Exercise requirements:
Nothing but the images is to be left out of your exact copy of the entries.

Supplied entries:
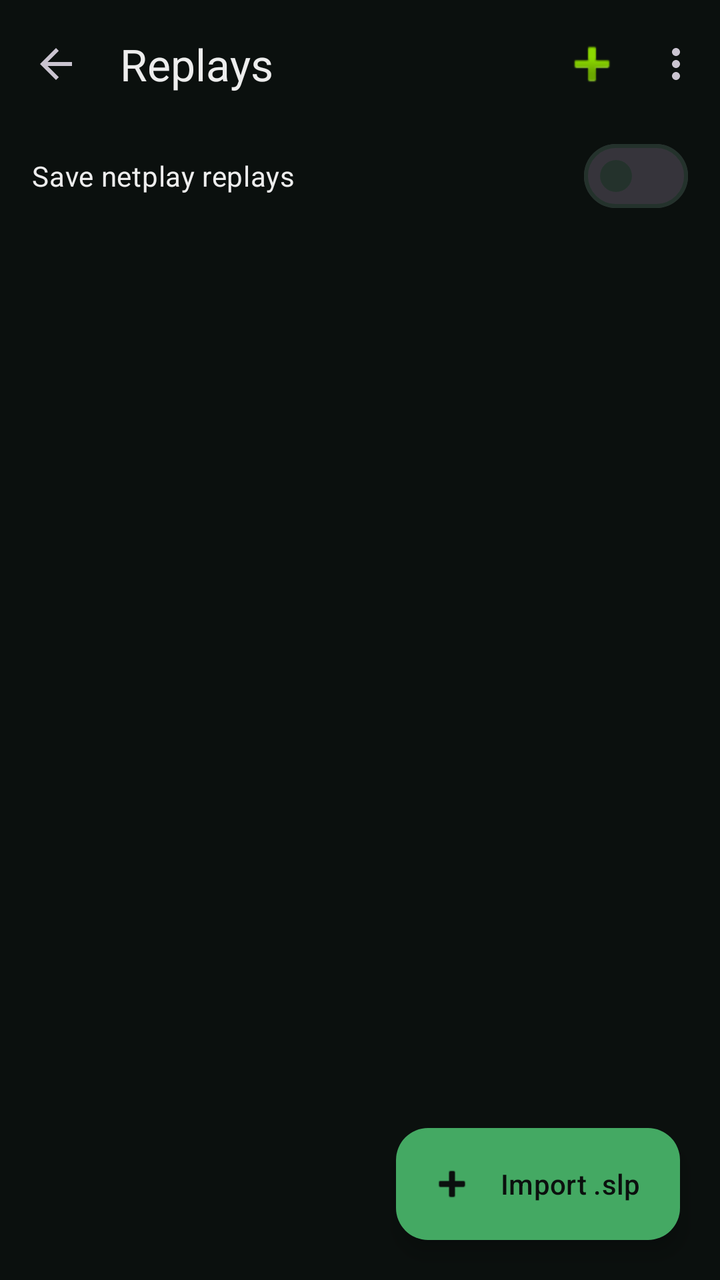
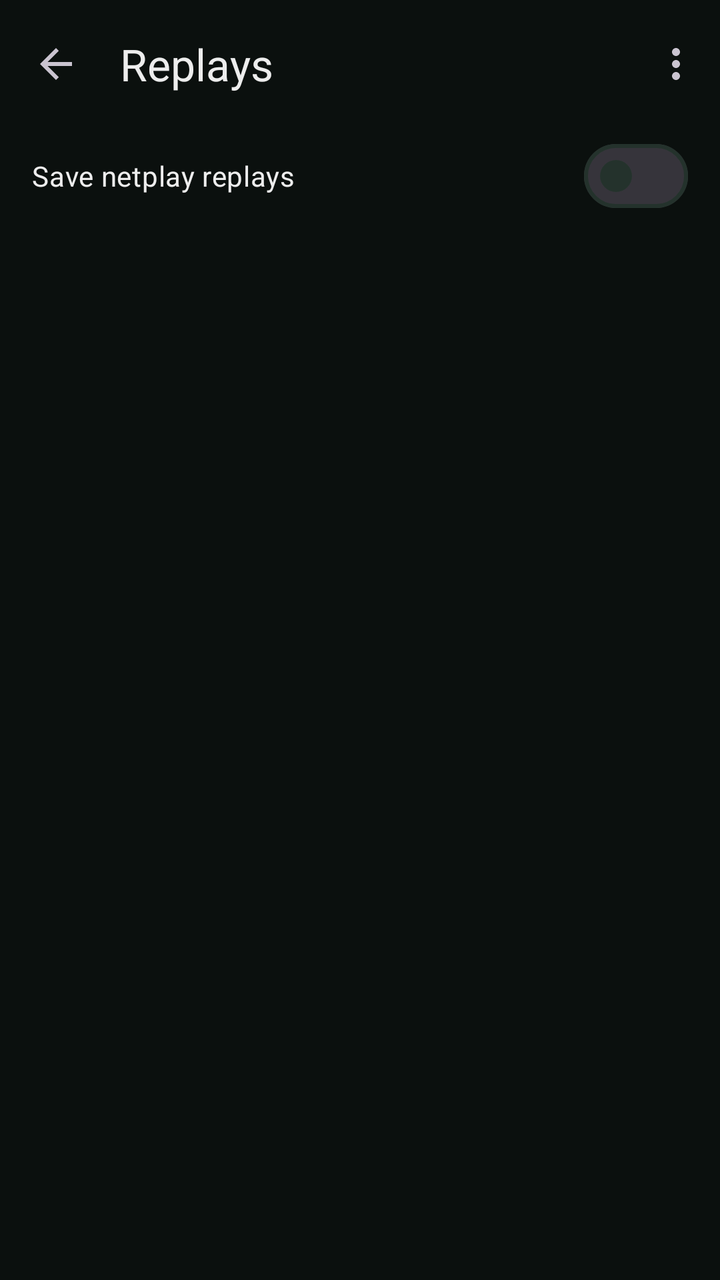

The first picture is an Android layout as it rendered before a commit; the second is the same layout after the commit. The layout source and the unified diff follow.
<!-- AndroidManifest.xml: activity theme Theme.SlippiDolphin -->
<!-- res/layout/activity_replay_list.xml -->
<?xml version="1.0" encoding="utf-8"?>
<androidx.coordinatorlayout.widget.CoordinatorLayout
    xmlns:android="http://schemas.android.com/apk/res/android"
    xmlns:app="http://schemas.android.com/apk/res-auto"
    android:layout_width="match_parent"
    android:layout_height="match_parent"
    android:background="@color/dark_bg">

    <com.google.android.material.appbar.AppBarLayout
        android:id="@+id/replay_appbar"
        android:layout_width="match_parent"
        android:layout_height="wrap_content"
        android:background="@color/dark_bg">

        <com.google.android.material.appbar.MaterialToolbar
            android:id="@+id/replay_toolbar"
            android:layout_width="match_parent"
            android:layout_height="?attr/actionBarSize"
            android:background="@color/dark_bg"
            app:titleTextColor="@color/text_primary"
            app:navigationIcon="?attr/homeAsUpIndicator"
            app:menu="@menu/menu_replay_list"
            app:title="@string/replay_list_title"/>

        
        <com.google.android.material.materialswitch.MaterialSwitch
            android:id="@+id/save_replays_switch"
            android:layout_width="match_parent"
            android:layout_height="wrap_content"
            android:paddingHorizontal="16dp"
            android:paddingVertical="10dp"
            android:text="@string/save_netplay_replays_label"
            android:textColor="@color/text_primary"
            android:textSize="14sp"
            android:background="@color/dark_bg"/>
    </com.google.android.material.appbar.AppBarLayout>

    <androidx.recyclerview.widget.RecyclerView
        android:id="@+id/replay_recycler"
        android:layout_width="match_parent"
        android:layout_height="match_parent"
        android:clipToPadding="false"
        android:paddingBottom="96dp"
        app:layout_behavior="@string/appbar_scrolling_view_behavior"/>

    <TextView
        android:id="@+id/replay_empty"
        android:layout_width="wrap_content"
        android:layout_height="wrap_content"
        android:layout_gravity="center"
        android:gravity="center"
        android:paddingHorizontal="32dp"
        android:textColor="@color/text_secondary"
        android:textSize="14sp"
        android:visibility="gone"
        app:layout_behavior="@string/appbar_scrolling_view_behavior"/>

    <com.google.android.material.floatingactionbutton.ExtendedFloatingActionButton
        android:id="@+id/replay_fab"
        android:layout_width="wrap_content"
        android:layout_height="wrap_content"
        android:layout_gravity="bottom|end"
        android:layout_margin="20dp"
        android:text="@string/replay_list_import"
        app:icon="@android:drawable/ic_input_add"/>
</androidx.coordinatorlayout.widget.CoordinatorLayout>
<!-- resources referenced by this layout -->
<resources>
  <color name="dark_bg">#FF0B100E</color>
  <color name="text_primary">#FFEDEDED</color>
  <color name="text_secondary">#FF8FA398</color>
  <string name="replay_list_import">Import .slp</string>
  <string name="replay_list_title">Replays</string>
  <string name="save_netplay_replays_label">Save netplay replays</string>
  <style name="Theme.SlippiDolphin" parent="Theme.Material3.Dark.NoActionBar">
          <item name="android:windowBackground">@color/dark_bg</item>
          <item name="android:statusBarColor">@color/dark_bg</item>
          <item name="android:navigationBarColor">@color/dark_bg</item>
  
          
          <item name="colorPrimary">@color/slippi_green</item>
          <item name="colorOnPrimary">#FF0B100E</item>
          <item name="colorPrimaryContainer">@color/slippi_green</item>
          <item name="colorOnPrimaryContainer">#FF0B100E</item>
          <item name="colorSecondary">@color/slippi_green</item>
          <item name="colorOnSecondary">#FF0B100E</item>
          <item name="colorTertiary">@color/slippi_green</item>
          <item name="colorSurface">@color/card_bg</item>
          <item name="colorOnSurface">@color/text_primary</item>
          <item name="colorOnSurfaceVariant">@color/text_secondary</item>
          <item name="colorOutline">@color/card_stroke</item>
          <item name="android:colorBackground">@color/dark_bg</item>
      </style>
  <color name="slippi_green">#FF44A963</color>
  <color name="card_bg">#FF14201A</color>
  <color name="card_stroke">#FF24322C</color>
</resources>

<!-- the commit's change to res/layout/activity_replay_list.xml (unified diff, before → after) -->
@@ -33,6 +33,18 @@
             android:textColor="@color/text_primary"
             android:textSize="14sp"
             android:background="@color/dark_bg"/>
+
+        <TextView
+            android:id="@+id/replay_folder_status"
+            android:layout_width="match_parent"
+            android:layout_height="wrap_content"
+            android:paddingHorizontal="16dp"
+            android:paddingBottom="10dp"
+            android:textColor="@color/text_secondary"
+            android:textSize="12sp"
+            android:singleLine="true"
+            android:ellipsize="middle"
+            android:background="@color/dark_bg"/>
     </com.google.android.material.appbar.AppBarLayout>
 
     <androidx.recyclerview.widget.RecyclerView
@@ -40,7 +52,7 @@
         android:layout_width="match_parent"
         android:layout_height="match_parent"
         android:clipToPadding="false"
-        android:paddingBottom="96dp"
+        android:paddingBottom="16dp"
         app:layout_behavior="@string/appbar_scrolling_view_behavior"/>
 
     <TextView
@@ -55,12 +67,4 @@
         android:visibility="gone"
         app:layout_behavior="@string/appbar_scrolling_view_behavior"/>
 
-    <com.google.android.material.floatingactionbutton.ExtendedFloatingActionButton
-        android:id="@+id/replay_fab"
-        android:layout_width="wrap_content"
-        android:layout_height="wrap_content"
-        android:layout_gravity="bottom|end"
-        android:layout_margin="20dp"
-        android:text="@string/replay_list_import"
-        app:icon="@android:drawable/ic_input_add"/>
 </androidx.coordinatorlayout.widget.CoordinatorLayout>
<!-- resource entries referenced after the edit -->
@@ -3,7 +3,6 @@
   <color name="dark_bg">#FF0B100E</color>
   <color name="text_primary">#FFEDEDED</color>
   <color name="text_secondary">#FF8FA398</color>
-  <string name="replay_list_import">Import .slp</string>
   <string name="replay_list_title">Replays</string>
   <string name="save_netplay_replays_label">Save netplay replays</string>
   <style name="Theme.SlippiDolphin" parent="Theme.Material3.Dark.NoActionBar">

Response:
The first picture is an Android layout as it rendered before a commit; the second is the same layout after the commit. The layout source and the unified diff follow.
<!-- AndroidManifest.xml: activity theme Theme.SlippiDolphin -->
<!-- res/layout/activity_replay_list.xml -->
<?xml version="1.0" encoding="utf-8"?>
<androidx.coordinatorlayout.widget.CoordinatorLayout
    xmlns:android="http://schemas.android.com/apk/res/android"
    xmlns:app="http://schemas.android.com/apk/res-auto"
    android:layout_width="match_parent"
    android:layout_height="match_parent"
    android:background="@color/dark_bg">

    <com.google.android.material.appbar.AppBarLayout
        android:id="@+id/replay_appbar"
        android:layout_width="match_parent"
        android:layout_height="wrap_content"
        android:background="@color/dark_bg">

        <com.google.android.material.appbar.MaterialToolbar
            android:id="@+id/replay_toolbar"
            android:layout_width="match_parent"
            android:layout_height="?attr/actionBarSize"
            android:background="@color/dark_bg"
            app:titleTextColor="@color/text_primary"
            app:navigationIcon="?attr/homeAsUpIndicator"
            app:menu="@menu/menu_replay_list"
            app:title="@string/replay_list_title"/>

        
        <com.google.android.material.materialswitch.MaterialSwitch
            android:id="@+id/save_replays_switch"
            android:layout_width="match_parent"
            android:layout_height="wrap_content"
            android:paddingHorizontal="16dp"
            android:paddingVertical="10dp"
            android:text="@string/save_netplay_replays_label"
            android:textColor="@color/text_primary"
            android:textSize="14sp"
            android:background="@color/dark_bg"/>
    </com.google.android.material.appbar.AppBarLayout>

    <androidx.recyclerview.widget.RecyclerView
        android:id="@+id/replay_recycler"
        android:layout_width="match_parent"
        android:layout_height="match_parent"
        android:clipToPadding="false"
        android:paddingBottom="96dp"
        app:layout_behavior="@string/appbar_scrolling_view_behavior"/>

    <TextView
        android:id="@+id/replay_empty"
        android:layout_width="wrap_content"
        android:layout_height="wrap_content"
        android:layout_gravity="center"
        android:gravity="center"
        android:paddingHorizontal="32dp"
        android:textColor="@color/text_secondary"
        android:textSize="14sp"
        android:visibility="gone"
        app:layout_behavior="@string/appbar_scrolling_view_behavior"/>

    <com.google.android.material.floatingactionbutton.ExtendedFloatingActionButton
        android:id="@+id/replay_fab"
        android:layout_width="wrap_content"
        android:layout_height="wrap_content"
        android:layout_gravity="bottom|end"
        android:layout_margin="20dp"
        android:text="@string/replay_list_import"
        app:icon="@android:drawable/ic_input_add"/>
</androidx.coordinatorlayout.widget.CoordinatorLayout>
<!-- resources referenced by this layout -->
<resources>
  <color name="dark_bg">#FF0B100E</color>
  <color name="text_primary">#FFEDEDED</color>
  <color name="text_secondary">#FF8FA398</color>
  <string name="replay_list_import">Import .slp</string>
  <string name="replay_list_title">Replays</string>
  <string name="save_netplay_replays_label">Save netplay replays</string>
  <style name="Theme.SlippiDolphin" parent="Theme.Material3.Dark.NoActionBar">
          <item name="android:windowBackground">@color/dark_bg</item>
          <item name="android:statusBarColor">@color/dark_bg</item>
          <item name="android:navigationBarColor">@color/dark_bg</item>
  
          
          <item name="colorPrimary">@color/slippi_green</item>
          <item name="colorOnPrimary">#FF0B100E</item>
          <item name="colorPrimaryContainer">@color/slippi_green</item>
          <item name="colorOnPrimaryContainer">#FF0B100E</item>
          <item name="colorSecondary">@color/slippi_green</item>
          <item name="colorOnSecondary">#FF0B100E</item>
          <item name="colorTertiary">@color/slippi_green</item>
          <item name="colorSurface">@color/card_bg</item>
          <item name="colorOnSurface">@color/text_primary</item>
          <item name="colorOnSurfaceVariant">@color/text_secondary</item>
          <item name="colorOutline">@color/card_stroke</item>
          <item name="android:colorBackground">@color/dark_bg</item>
      </style>
  <color name="slippi_green">#FF44A963</color>
  <color name="card_bg">#FF14201A</color>
  <color name="card_stroke">#FF24322C</color>
</resources>

<!-- the commit's change to res/layout/activity_replay_list.xml (unified diff, before → after) -->
@@ -33,6 +33,18 @@
             android:textColor="@color/text_primary"
             android:textSize="14sp"
             android:background="@color/dark_bg"/>
+
+        <TextView
+            android:id="@+id/replay_folder_status"
+            android:layout_width="match_parent"
+            android:layout_height="wrap_content"
+            android:paddingHorizontal="16dp"
+            android:paddingBottom="10dp"
+            android:textColor="@color/text_secondary"
+            android:textSize="12sp"
+            android:singleLine="true"
+            android:ellipsize="middle"
+            android:background="@color/dark_bg"/>
     </com.google.android.material.appbar.AppBarLayout>
 
     <androidx.recyclerview.widget.RecyclerView
@@ -40,7 +52,7 @@
         android:layout_width="match_parent"
         android:layout_height="match_parent"
         android:clipToPadding="false"
-        android:paddingBottom="96dp"
+        android:paddingBottom="16dp"
         app:layout_behavior="@string/appbar_scrolling_view_behavior"/>
 
     <TextView
@@ -55,12 +67,4 @@
         android:visibility="gone"
         app:layout_behavior="@string/appbar_scrolling_view_behavior"/>
 
-    <com.google.android.material.floatingactionbutton.ExtendedFloatingActionButton
-        android:id="@+id/replay_fab"
-        android:layout_width="wrap_content"
-        android:layout_height="wrap_content"
-        android:layout_gravity="bottom|end"
-        android:layout_margin="20dp"
-        android:text="@string/replay_list_import"
-        app:icon="@android:drawable/ic_input_add"/>
 </androidx.coordinatorlayout.widget.CoordinatorLayout>
<!-- resource entries referenced after the edit -->
@@ -3,7 +3,6 @@
   <color name="dark_bg">#FF0B100E</color>
   <color name="text_primary">#FFEDEDED</color>
   <color name="text_secondary">#FF8FA398</color>
-  <string name="replay_list_import">Import .slp</string>
   <string name="replay_list_title">Replays</string>
   <string name="save_netplay_replays_label">Save netplay replays</string>
   <style name="Theme.SlippiDolphin" parent="Theme.Material3.Dark.NoActionBar">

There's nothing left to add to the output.